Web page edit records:
════════

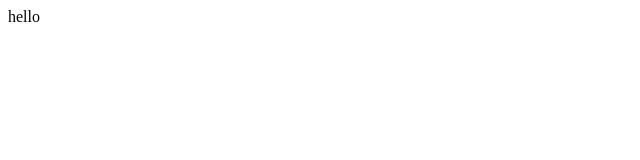
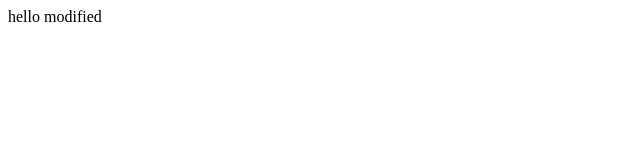
Before and after one commit to mann1105/sample, a plain HTML site: page index.html in a window 1280 px wide. Shown: the full height of the page, 0-640 px from the left. Drawn offline with Linux system fonts and the light colour scheme.

Commit message:
second update

```diff
--- a/index.html
+++ b/index.html
@@ -1,5 +1,5 @@
 <html>
     <body>
-        hello
+        hello modified
     </body>
 </html>
```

════════

**WORK INSTRUCTION:** Rewrite the data above exactly as given, but omit the images.

**ANSWER TO THIS PROBLEM:**
Before and after one commit to mann1105/sample, a plain HTML site: page index.html in a window 1280 px wide. Shown: the full height of the page, 0-640 px from the left. Drawn offline with Linux system fonts and the light colour scheme.

Commit message:
second update

```diff
--- a/index.html
+++ b/index.html
@@ -1,5 +1,5 @@
 <html>
     <body>
-        hello
+        hello modified
     </body>
 </html>
```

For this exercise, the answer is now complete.